The Patriots have captured 11 straight division titles, not to mention three Super Bowl championships in that span. Gore’s current team and former teams — the Miami Dolphins and Buffalo Bills — are hoping to capitalize on Brady’s defection to the NFC.
Gore, 37, third on the NFL’s all-time rushing list, decided to stay in the division, signing a one-year, $1.05 million contract earlier this month. The Jets’ plan is to have him back up Le’Veon Bell and serve as a mentor to rookie La’Mical Perine, a fourth-round pick from Florida.
The Gore-Bell-Adam Gase storyline will be one to watch. Gase coached Gore in Miami in 2018 and has a strong affinity for the veteran running back. Meanwhile, the coach’s relationship with Bell has been portrayed as lukewarm. How Gase splits the work between Bell and Gore will be fascinating.
Gore, who said Gase is one of the main reasons he signed with the Jets, lauded Bell as a tough competitor and hard worker. Gore said he will have no problem playing behind Bell.

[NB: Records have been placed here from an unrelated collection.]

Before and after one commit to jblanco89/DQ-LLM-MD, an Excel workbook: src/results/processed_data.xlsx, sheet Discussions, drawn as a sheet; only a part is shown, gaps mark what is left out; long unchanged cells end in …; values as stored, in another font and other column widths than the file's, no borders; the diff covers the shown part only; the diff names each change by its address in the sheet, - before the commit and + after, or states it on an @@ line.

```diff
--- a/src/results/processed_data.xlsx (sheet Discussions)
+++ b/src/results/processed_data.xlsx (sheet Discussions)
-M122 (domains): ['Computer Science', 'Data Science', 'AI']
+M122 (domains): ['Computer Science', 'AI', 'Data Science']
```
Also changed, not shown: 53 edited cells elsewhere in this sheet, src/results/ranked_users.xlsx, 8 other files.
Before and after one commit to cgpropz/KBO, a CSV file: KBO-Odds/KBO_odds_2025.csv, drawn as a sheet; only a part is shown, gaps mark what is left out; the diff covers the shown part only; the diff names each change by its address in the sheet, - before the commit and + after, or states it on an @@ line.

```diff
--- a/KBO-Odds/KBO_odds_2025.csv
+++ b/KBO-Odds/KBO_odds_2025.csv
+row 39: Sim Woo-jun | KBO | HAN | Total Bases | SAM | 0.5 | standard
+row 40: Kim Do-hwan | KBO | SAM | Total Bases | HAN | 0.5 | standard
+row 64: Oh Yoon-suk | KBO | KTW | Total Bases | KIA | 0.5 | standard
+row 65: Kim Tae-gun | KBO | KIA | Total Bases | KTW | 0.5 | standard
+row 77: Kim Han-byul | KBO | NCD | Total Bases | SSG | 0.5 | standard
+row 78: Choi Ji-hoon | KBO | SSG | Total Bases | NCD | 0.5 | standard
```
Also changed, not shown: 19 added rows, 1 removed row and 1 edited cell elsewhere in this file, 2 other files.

“I’m cool,” Gore said. “I’m happy to be playing this game at my age. I’m happy that this organization is giving me an opportunity. I’m just coming in to work and help all the young guys, and show them young guys I still can play. Whenever I get my number called, I’ll just try to go out and make a play for our team to be successful. I’m very excited.”
Gore said he hasn’t spoken with Bell since last season’s finale between the Bills and Jets, when he ventured into the Jets’ locker room after the game to exchange pleasantries with Bell and safety Jamal Adams.
“I told him I need a jersey to put on my wall just because I respect his game,” Gore said of Bell. “I respect the way he prepares himself to get ready for the season. … He always respected me; I respected him. It will be fun. I’ve been around a bunch of talented running backs my whole career — college, the NFL. I’m going to do whatever it takes to help him, to help the other guys and also help the team be successful.”
Gore set career lows in rushing yards (599) and yards per carry (3.6) last season, eventually losing playing time to rookie Devin Singletary. Despite the decline, Gore said he never considered retirement.
“I didn’t, because when I was playing the first six or seven games, I was balling,” Gore said. “I was balling. Once Buffalo started playing a younger guy, I felt like I still could do it. I just had to see what team would give me an opportunity.”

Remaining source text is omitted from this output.